YOUR OBJECTIVE
Collect all lines containing the word "operating" from the data.

INPUT
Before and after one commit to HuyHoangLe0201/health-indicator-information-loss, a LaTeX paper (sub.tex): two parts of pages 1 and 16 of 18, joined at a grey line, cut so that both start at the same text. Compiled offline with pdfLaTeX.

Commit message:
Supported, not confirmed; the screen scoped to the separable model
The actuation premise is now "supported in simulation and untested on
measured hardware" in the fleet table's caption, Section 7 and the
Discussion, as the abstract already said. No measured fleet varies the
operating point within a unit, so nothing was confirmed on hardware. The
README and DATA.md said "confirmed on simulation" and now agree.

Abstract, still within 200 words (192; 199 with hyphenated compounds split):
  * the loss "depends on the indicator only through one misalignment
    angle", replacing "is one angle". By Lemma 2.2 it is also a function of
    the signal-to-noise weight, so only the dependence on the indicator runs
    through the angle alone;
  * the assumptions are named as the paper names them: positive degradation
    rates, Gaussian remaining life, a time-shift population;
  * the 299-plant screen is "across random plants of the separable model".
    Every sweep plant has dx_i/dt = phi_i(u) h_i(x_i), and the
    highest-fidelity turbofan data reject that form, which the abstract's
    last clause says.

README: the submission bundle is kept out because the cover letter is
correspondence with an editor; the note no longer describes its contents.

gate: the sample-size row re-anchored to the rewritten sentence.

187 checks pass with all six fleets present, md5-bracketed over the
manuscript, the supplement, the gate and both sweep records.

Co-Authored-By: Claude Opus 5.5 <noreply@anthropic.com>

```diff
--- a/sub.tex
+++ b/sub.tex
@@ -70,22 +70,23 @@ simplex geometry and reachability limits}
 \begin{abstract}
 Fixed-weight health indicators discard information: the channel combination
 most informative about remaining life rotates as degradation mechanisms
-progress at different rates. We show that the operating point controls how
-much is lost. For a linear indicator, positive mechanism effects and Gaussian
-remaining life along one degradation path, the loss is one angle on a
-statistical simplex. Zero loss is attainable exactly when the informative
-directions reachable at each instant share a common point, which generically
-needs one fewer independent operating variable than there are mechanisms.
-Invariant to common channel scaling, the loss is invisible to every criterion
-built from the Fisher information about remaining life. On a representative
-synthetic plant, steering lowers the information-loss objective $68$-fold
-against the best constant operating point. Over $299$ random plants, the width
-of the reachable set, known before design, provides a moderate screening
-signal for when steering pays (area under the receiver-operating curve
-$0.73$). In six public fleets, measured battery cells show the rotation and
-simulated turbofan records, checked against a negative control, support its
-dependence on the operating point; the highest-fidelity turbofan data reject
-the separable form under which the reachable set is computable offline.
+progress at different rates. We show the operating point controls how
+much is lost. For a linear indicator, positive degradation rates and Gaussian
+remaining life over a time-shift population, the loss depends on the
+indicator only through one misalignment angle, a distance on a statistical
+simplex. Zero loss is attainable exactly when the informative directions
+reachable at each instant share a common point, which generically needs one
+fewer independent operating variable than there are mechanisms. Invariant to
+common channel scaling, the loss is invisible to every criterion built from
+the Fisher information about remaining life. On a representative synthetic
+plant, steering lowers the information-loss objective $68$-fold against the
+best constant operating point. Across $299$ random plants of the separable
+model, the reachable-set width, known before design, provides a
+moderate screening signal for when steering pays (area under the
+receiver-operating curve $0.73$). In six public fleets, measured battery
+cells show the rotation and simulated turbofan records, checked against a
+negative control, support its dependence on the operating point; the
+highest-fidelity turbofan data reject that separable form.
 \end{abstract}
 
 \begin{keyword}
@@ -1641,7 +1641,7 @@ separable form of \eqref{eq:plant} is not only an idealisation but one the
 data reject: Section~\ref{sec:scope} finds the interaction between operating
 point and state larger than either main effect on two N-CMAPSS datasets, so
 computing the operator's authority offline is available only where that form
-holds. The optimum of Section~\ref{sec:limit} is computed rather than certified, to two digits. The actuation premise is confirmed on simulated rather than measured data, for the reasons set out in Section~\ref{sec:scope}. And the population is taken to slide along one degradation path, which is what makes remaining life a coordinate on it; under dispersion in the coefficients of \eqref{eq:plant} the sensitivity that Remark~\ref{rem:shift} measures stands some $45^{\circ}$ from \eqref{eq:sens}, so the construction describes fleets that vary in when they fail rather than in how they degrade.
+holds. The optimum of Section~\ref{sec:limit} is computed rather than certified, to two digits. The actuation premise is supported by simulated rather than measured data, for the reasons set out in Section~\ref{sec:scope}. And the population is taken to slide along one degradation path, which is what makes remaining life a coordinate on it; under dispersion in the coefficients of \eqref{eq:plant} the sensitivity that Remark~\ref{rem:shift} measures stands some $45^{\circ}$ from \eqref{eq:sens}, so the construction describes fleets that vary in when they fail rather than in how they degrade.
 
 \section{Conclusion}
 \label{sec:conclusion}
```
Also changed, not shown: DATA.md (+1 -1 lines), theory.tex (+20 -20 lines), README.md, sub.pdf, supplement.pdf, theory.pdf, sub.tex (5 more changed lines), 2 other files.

PROBLEM SOLUTION
operating point within a unit, so nothing was confirmed on hardware. The
-progress at different rates. We show that the operating point controls how
-needs one fewer independent operating variable than there are mechanisms.
-against the best constant operating point. Over $299$ random plants, the width
-signal for when steering pays (area under the receiver-operating curve
-dependence on the operating point; the highest-fidelity turbofan data reject
+progress at different rates. We show the operating point controls how
+fewer independent operating variable than there are mechanisms. Invariant to
+best constant operating point. Across $299$ random plants of the separable
+receiver-operating curve $0.73$). In six public fleets, measured battery
+negative control, support its dependence on the operating point; the
 data reject: Section~\ref{sec:scope} finds the interaction between operating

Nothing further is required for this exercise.